Task objective:
Reproduce the data in full, exactly as it appears.

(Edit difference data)
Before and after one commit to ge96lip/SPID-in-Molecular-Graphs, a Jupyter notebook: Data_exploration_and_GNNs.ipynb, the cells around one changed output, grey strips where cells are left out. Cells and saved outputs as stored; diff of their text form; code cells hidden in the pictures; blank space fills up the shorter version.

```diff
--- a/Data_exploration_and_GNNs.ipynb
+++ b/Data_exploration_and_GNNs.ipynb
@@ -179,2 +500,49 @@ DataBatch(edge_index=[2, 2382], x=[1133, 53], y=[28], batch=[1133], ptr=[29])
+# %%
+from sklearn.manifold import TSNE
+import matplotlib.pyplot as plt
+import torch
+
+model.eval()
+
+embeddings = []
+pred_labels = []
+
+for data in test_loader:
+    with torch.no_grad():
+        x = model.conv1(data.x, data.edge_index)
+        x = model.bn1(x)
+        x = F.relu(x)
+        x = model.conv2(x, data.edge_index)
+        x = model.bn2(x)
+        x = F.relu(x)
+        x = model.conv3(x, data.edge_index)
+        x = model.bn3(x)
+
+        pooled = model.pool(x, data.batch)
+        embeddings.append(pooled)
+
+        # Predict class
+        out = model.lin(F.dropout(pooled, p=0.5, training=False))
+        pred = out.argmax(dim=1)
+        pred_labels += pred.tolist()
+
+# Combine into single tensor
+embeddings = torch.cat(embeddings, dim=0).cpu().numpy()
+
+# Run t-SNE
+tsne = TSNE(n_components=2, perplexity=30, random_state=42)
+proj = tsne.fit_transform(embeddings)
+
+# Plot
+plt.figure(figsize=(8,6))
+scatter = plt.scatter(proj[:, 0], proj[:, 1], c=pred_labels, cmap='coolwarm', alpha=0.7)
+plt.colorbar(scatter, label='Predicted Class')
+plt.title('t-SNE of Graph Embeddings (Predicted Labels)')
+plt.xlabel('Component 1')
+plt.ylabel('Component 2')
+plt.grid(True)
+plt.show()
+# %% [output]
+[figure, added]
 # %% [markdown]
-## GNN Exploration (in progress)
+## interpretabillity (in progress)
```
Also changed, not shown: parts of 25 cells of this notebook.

Answer below:
Before and after one commit to ge96lip/SPID-in-Molecular-Graphs, a Jupyter notebook: Data_exploration_and_GNNs.ipynb, the cells around one changed output, grey strips where cells are left out. Cells and saved outputs as stored; diff of their text form; code cells hidden in the pictures; blank space fills up the shorter version.

```diff
--- a/Data_exploration_and_GNNs.ipynb
+++ b/Data_exploration_and_GNNs.ipynb
@@ -179,2 +500,49 @@ DataBatch(edge_index=[2, 2382], x=[1133, 53], y=[28], batch=[1133], ptr=[29])
+# %%
+from sklearn.manifold import TSNE
+import matplotlib.pyplot as plt
+import torch
+
+model.eval()
+
+embeddings = []
+pred_labels = []
+
+for data in test_loader:
+    with torch.no_grad():
+        x = model.conv1(data.x, data.edge_index)
+        x = model.bn1(x)
+        x = F.relu(x)
+        x = model.conv2(x, data.edge_index)
+        x = model.bn2(x)
+        x = F.relu(x)
+        x = model.conv3(x, data.edge_index)
+        x = model.bn3(x)
+
+        pooled = model.pool(x, data.batch)
+        embeddings.append(pooled)
+
+        # Predict class
+        out = model.lin(F.dropout(pooled, p=0.5, training=False))
+        pred = out.argmax(dim=1)
+        pred_labels += pred.tolist()
+
+# Combine into single tensor
+embeddings = torch.cat(embeddings, dim=0).cpu().numpy()
+
+# Run t-SNE
+tsne = TSNE(n_components=2, perplexity=30, random_state=42)
+proj = tsne.fit_transform(embeddings)
+
+# Plot
+plt.figure(figsize=(8,6))
+scatter = plt.scatter(proj[:, 0], proj[:, 1], c=pred_labels, cmap='coolwarm', alpha=0.7)
+plt.colorbar(scatter, label='Predicted Class')
+plt.title('t-SNE of Graph Embeddings (Predicted Labels)')
+plt.xlabel('Component 1')
+plt.ylabel('Component 2')
+plt.grid(True)
+plt.show()
+# %% [output]
+[figure, added]
 # %% [markdown]
-## GNN Exploration (in progress)
+## interpretabillity (in progress)
```
Also changed, not shown: parts of 25 cells of this notebook.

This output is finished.